Charitable Remainder Trusts (CRT’s)
Charitable remainder trusts allow you to place almost any asset into a trust, while providing income to yourself and others. The income can continue for the lives of the beneficiaries you designate, for a fixed period of time (not to exceed 20 years), or for a combination of both. When the terms of the trust end, the remaining assets are added to the Belen endowment. Usually, highly appreciated assets, such as real estate or securities, are transferred to the trust, avoiding current capital gains tax. Trust assets are then usually sold and reinvested in different asset classes that provide the needed cash flow to meet the income payout requirements. There are two basic types of payouts: one that is a fixed (annuity) payment; and one that is a stated percentage of the trust assets value as evaluated annually (resulting in variable payments). You will receive a charitable contribution income tax deduction based on your life expectancy, payout rate chosen, and current interest rates. Additionally, you may reduce your estate taxes liability, or may actually increase your income on low yielding assets.
Charitable Lead Trusts (CLT’s)
A charitable lead trust is essentially the opposite of a charitable remainder trust. The income from a lead trust is used to pay a fixed amount annually to Belen Jesuit (instead of you or a designee), and when the trust terminates, the assets are distributed back to you or your heirs. In effect, this is a way to let Belen borrow the asset, receive the income for a stated period, and then give back the asset to your heirs. You receive a charitable income tax deduction in the year of the gift, or the trust can receive charitable income tax deductions annually. Eventually, the balance of the assets (with any appreciation) pass to your children or descendants with a considerable estate and gift tax savings. This type of trust is an excellent way to avoid income tax charitable deduction limitations.
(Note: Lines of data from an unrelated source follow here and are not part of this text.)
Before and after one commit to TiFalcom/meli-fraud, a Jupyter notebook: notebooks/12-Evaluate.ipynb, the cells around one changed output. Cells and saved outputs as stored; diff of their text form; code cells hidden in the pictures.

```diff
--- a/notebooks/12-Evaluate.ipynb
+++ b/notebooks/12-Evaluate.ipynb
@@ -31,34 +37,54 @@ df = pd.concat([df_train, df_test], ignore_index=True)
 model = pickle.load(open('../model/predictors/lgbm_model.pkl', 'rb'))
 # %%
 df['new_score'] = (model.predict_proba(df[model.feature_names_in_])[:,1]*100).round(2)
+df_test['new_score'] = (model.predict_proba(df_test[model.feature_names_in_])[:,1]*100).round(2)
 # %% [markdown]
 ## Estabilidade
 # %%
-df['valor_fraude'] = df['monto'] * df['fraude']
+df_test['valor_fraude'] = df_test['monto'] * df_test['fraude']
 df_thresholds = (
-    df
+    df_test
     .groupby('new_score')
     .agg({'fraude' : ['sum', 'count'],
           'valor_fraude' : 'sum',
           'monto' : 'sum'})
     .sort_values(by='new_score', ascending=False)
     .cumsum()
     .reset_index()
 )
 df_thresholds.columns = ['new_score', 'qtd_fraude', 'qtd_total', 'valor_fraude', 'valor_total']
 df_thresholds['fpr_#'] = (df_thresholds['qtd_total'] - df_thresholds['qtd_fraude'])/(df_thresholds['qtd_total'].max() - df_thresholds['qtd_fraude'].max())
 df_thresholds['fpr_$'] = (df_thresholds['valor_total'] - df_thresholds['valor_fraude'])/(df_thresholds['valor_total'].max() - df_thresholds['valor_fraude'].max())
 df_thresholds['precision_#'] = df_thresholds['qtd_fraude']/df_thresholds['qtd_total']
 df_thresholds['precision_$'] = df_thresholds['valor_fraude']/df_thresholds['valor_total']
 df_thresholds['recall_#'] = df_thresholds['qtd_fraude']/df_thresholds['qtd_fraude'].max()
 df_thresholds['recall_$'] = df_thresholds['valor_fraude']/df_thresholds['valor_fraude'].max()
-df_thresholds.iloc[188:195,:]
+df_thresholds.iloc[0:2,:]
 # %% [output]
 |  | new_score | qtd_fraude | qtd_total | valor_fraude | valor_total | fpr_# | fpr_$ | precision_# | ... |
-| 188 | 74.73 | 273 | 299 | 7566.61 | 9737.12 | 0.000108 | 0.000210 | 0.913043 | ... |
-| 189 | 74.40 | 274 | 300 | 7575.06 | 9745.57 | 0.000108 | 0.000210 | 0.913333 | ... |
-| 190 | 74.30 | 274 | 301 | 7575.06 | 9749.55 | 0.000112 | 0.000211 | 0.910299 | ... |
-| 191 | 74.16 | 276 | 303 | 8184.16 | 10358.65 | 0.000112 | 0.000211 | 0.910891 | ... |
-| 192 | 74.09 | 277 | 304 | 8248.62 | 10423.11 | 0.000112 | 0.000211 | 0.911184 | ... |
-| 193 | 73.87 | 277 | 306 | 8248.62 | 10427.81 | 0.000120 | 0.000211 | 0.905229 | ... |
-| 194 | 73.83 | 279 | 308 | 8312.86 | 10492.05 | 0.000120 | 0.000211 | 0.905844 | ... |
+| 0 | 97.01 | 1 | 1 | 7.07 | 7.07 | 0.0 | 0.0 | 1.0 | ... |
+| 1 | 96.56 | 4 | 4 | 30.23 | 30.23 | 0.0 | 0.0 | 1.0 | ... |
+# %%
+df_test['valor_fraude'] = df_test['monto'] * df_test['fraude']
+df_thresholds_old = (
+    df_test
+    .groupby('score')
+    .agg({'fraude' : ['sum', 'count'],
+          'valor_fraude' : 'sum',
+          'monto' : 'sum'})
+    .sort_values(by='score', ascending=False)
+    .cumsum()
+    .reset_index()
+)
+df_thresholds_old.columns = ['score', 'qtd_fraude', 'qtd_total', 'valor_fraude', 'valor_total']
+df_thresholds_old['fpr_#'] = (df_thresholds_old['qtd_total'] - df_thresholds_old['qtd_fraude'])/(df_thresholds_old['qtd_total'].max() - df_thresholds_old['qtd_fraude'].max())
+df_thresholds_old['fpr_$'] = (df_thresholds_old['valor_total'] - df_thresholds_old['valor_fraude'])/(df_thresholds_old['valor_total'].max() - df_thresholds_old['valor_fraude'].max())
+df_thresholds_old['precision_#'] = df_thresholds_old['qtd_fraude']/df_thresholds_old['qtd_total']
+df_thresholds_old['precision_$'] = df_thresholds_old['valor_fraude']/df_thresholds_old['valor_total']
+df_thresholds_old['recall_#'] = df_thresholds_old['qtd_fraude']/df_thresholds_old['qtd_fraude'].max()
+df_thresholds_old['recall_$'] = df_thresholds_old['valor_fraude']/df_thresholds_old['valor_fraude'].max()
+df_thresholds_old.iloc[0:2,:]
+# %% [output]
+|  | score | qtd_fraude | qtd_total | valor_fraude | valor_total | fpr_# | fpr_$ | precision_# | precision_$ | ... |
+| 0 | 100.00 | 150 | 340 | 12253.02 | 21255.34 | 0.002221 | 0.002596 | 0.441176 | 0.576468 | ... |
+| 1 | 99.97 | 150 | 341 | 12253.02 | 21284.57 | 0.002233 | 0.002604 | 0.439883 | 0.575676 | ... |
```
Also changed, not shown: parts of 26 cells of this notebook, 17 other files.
Quite often, individuals find that they have more life insurance than they really need. For example, their children may be grown, and life insurance that was intended to provide education funds is no longer needed. A gift of a life insurance policy, one that is paid up, or one with premiums still due, makes a very good charitable gift. This gift can easily be made by naming Belen Jesuit Preparatory School as both the beneficiary and owner of the policy. Normally, your charitable deduction will be approximately the cash value of the insurance policy at the time of the gift. Some donors even purchase a new policy to give to the school.